Below are the records to retype. Keep every character exactly and leave out the pictures.

━━━━━ Exercise inputs

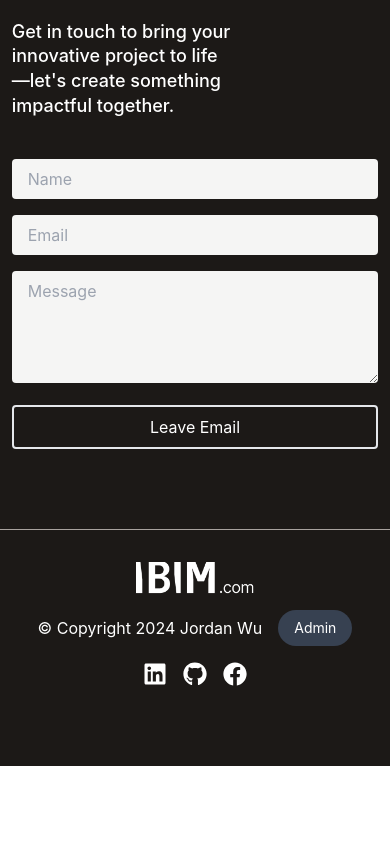
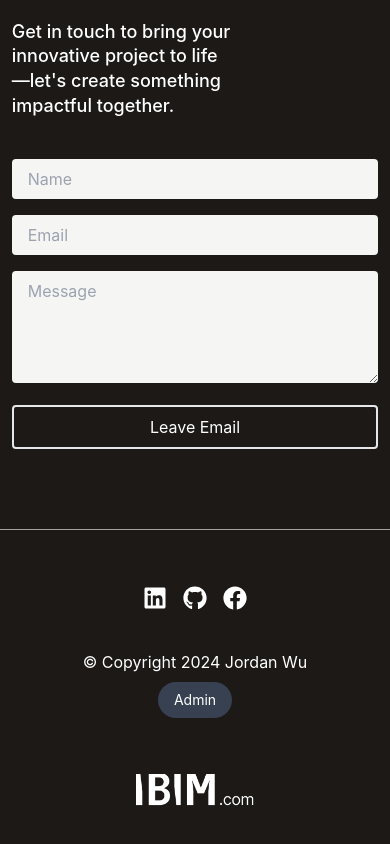
Before and after one commit to WuChihWei/my-portfolio, a Next.js app: page / in a window 390 px wide. Shown: the part 4578-5422 px from the top of the page. Before the commit the page ends 5344 px from the top, so only its background shows below. Built offline with nearby package versions, Linux system fonts and the light colour scheme; no server answers; the database is empty.

Commit message:
modify footer flex, release 1.53 version

```diff
--- a/components/Footer.js
+++ b/components/Footer.js
@@ -79,14 +79,14 @@ const FooterBottom = () => {
   };
 
   return (
-    <>
+    <div className="flex flex-col-reverse gap-10 py-6 items-center md:flex-row md:justify-between w-full">
       <div className="mb-4 md:mb-0">
         <div className="logo-white-containter">
           <img src="/1b1m-white-logo.png" alt="L" className="navbar-logo-img" />
         </div>
       </div>
-      <div className="text-center md:text-left mb-4 md:mb-0 flex items-center">
-        <h6 className="mr-4">© Copyright {new Date().getFullYear()} Jordan Wu</h6>
+      <div className="text-center mb-4 md:mb-0 flex flex-col md:flex-row items-center">
+        <h6 className="mb-2 md:mb-0 md:mr-4">© Copyright {new Date().getFullYear()} Jordan Wu</h6>
         <button
           className="bg-gray-700 hover:bg-stone-600 text-white px-4 py-2 rounded-full text-sm transition duration-300"
           onClick={handleAdminClick}
@@ -120,7 +120,7 @@ const FooterBottom = () => {
           <FaFacebook size={24} />
         </a>
       </div>
-    </>
+    </div>
   );
 };
 
```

━━━━━━━━━━

▶ **Answer to this exercise**:
Before and after one commit to WuChihWei/my-portfolio, a Next.js app: page / in a window 390 px wide. Shown: the part 4578-5422 px from the top of the page. Before the commit the page ends 5344 px from the top, so only its background shows below. Built offline with nearby package versions, Linux system fonts and the light colour scheme; no server answers; the database is empty.

Commit message:
modify footer flex, release 1.53 version

```diff
--- a/components/Footer.js
+++ b/components/Footer.js
@@ -79,14 +79,14 @@ const FooterBottom = () => {
   };
 
   return (
-    <>
+    <div className="flex flex-col-reverse gap-10 py-6 items-center md:flex-row md:justify-between w-full">
       <div className="mb-4 md:mb-0">
         <div className="logo-white-containter">
           <img src="/1b1m-white-logo.png" alt="L" className="navbar-logo-img" />
         </div>
       </div>
-      <div className="text-center md:text-left mb-4 md:mb-0 flex items-center">
-        <h6 className="mr-4">© Copyright {new Date().getFullYear()} Jordan Wu</h6>
+      <div className="text-center mb-4 md:mb-0 flex flex-col md:flex-row items-center">
+        <h6 className="mb-2 md:mb-0 md:mr-4">© Copyright {new Date().getFullYear()} Jordan Wu</h6>
         <button
           className="bg-gray-700 hover:bg-stone-600 text-white px-4 py-2 rounded-full text-sm transition duration-300"
           onClick={handleAdminClick}
@@ -120,7 +120,7 @@ const FooterBottom = () => {
           <FaFacebook size={24} />
         </a>
       </div>
-    </>
+    </div>
   );
 };
 
```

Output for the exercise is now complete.